The same goes for photos and videos. Clips make for frustrating or informative teasers. Let people see your product or idea in action. Amateur videos have a certain amount of appeal but can potentially damage your credibility if done poorly. Call in favors and invest in well-produced and well-thought out media.
Any promotions conducted on specific platforms should be unique to the outlet. For example, Bigtree Bonsai, an indie band, raised $6,956 in funds after successfully creating the hashtag #letsmakearecord with IgnitionDeck, virtually doubling their target.
Believe in and Stay on Board With Your Idea
You’ll forget things, and you’ll miss important details and information. You’ll learn from where you’ve failed and remain solutions-oriented. You may lose faith in your idea, but keep showing up.
Remain on board with your idea. Stay transparent and clear with your communication, even when you have to search for answers. Show you’re doing the legwork and that you’re producing results.
When costs or production or manufacturing come back too high, reevaluate. Communicate with transparency. Keep showing up, and the results will follow.
Signing up Is Easy: Crowdfunding Is in the Legwork
Anyone can sign up on a crowdfunding site. Anyone can fill out a form. Anyone can shoot a video. Signing up is easy.
The success of your crowdfunding ideas is in the legwork you do beforehand.
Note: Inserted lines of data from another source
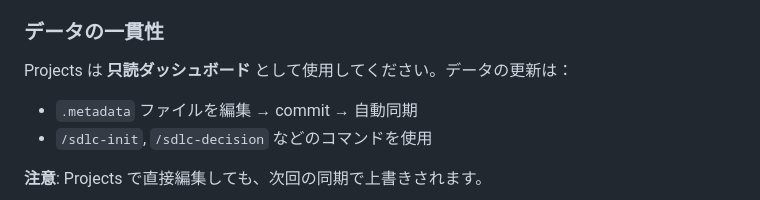
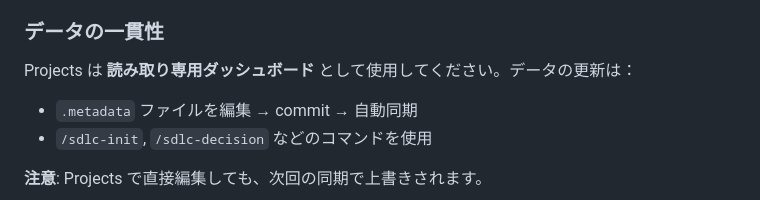
Before and after one commit to lleizh/ai-driven-sdlc, a Markdown page: README.md, the part around the change. Rendered like a GitHub page.

Commit message:
docs: fix Chinese text to Japanese (只読 → 読み取り専用)

```diff
--- a/README.md
+++ b/README.md
@@ -79,7 +79,7 @@ Issue から `sdlc:track` ラベルを削除すると：
 
 ### データの一貫性
 
-Projects は **只読ダッシュボード** として使用してください。データの更新は：
+Projects は **読み取り専用ダッシュボード** として使用してください。データの更新は：
 - `.metadata` ファイルを編集 → commit → 自動同期
 - `/sdlc-init`, `/sdlc-decision` などのコマンドを使用
 
```
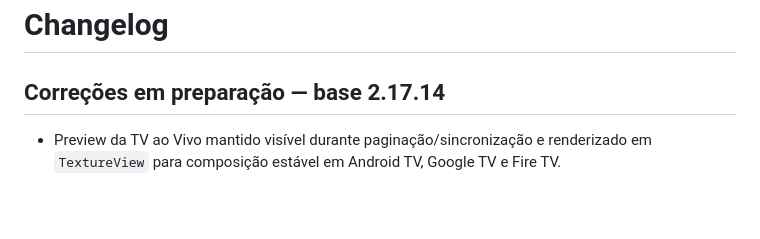
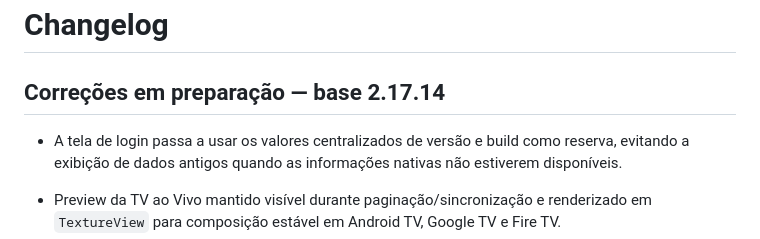
Before and after one commit to slitherproduction-ai/flixplay, a Markdown page: CHANGELOG.md, the part around the change. Rendered like a GitHub page; blank space fills up the shorter version.

Commit message:
docs: record checkpoint 150 login version sync

```diff
--- a/CHANGELOG.md
+++ b/CHANGELOG.md
@@ -1,6 +1,8 @@
 # Changelog
 
 ## Correções em preparação — base 2.17.14
+
+- A tela de login passa a usar os valores centralizados de versão e build como reserva, evitando a exibição de dados antigos quando as informações nativas não estiverem disponíveis.
 
 - Preview da TV ao Vivo mantido visível durante paginação/sincronização e renderizado em `TextureView` para composição estável em Android TV, Google TV e Fire TV.
 - Navegação por canais otimizada: a troca do preview aguarda a estabilização do foco e o EPG na TV é carregado apenas para o canal selecionado.
```
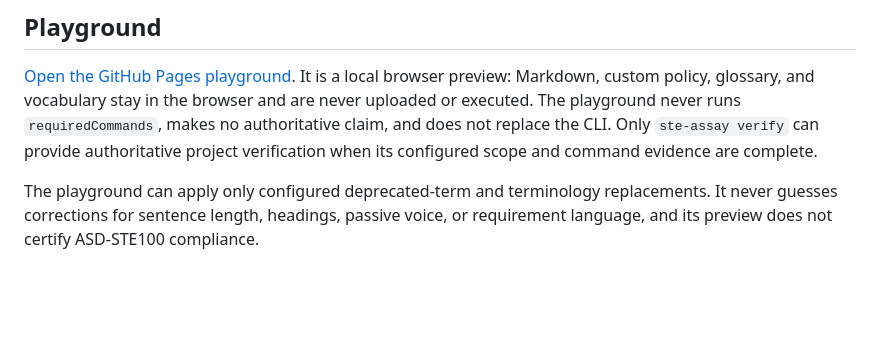
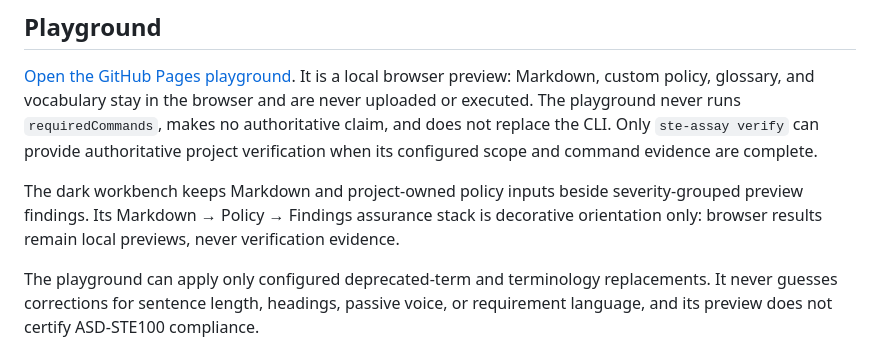
Before and after one commit to CanonFlow-Assay/STEAssay, a Markdown page: README.md, the part around the change. GitHub-like rendering; blank space fills up the shorter version.

Commit message:
docs: describe the Playground workbench

```diff
--- a/README.md
+++ b/README.md
@@ -41,6 +41,8 @@ trust limits.
 
 [Open the GitHub Pages playground](https://canonflow-assay.github.io/STEAssay/). It is a local browser preview: Markdown, custom policy, glossary, and vocabulary stay in the browser and are never uploaded or executed. The playground never runs `requiredCommands`, makes no authoritative claim, and does not replace the CLI. Only `ste-assay verify` can provide authoritative project verification when its configured scope and command evidence are complete.
 
+The dark workbench keeps Markdown and project-owned policy inputs beside severity-grouped preview findings. Its Markdown → Policy → Findings assurance stack is decorative orientation only: browser results remain local previews, never verification evidence.
+
 The playground can apply only configured deprecated-term and terminology replacements. It never guesses corrections for sentence length, headings, passive voice, or requirement language, and its preview does not certify ASD-STE100 compliance.
 
 Bundled demonstration specimens include compliant and offender guides, abbreviation and requirement examples, terminology migration, sentence-length policy comparison, and Unicode term boundaries. Each specimen identifies its expected local preview result and carries the source note “Bundled demonstration specimen. Not an external compliance claim.” User edits remain local to the browser; **Reset to example policy** restores the selected bundled specimen. The simple punctuation tokenizer has known sentence-boundary limits for abbreviations, URLs, versions, and decimals.
```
You have to bring the audience to the campaign and continue showing up to successfully crowdfund your business idea.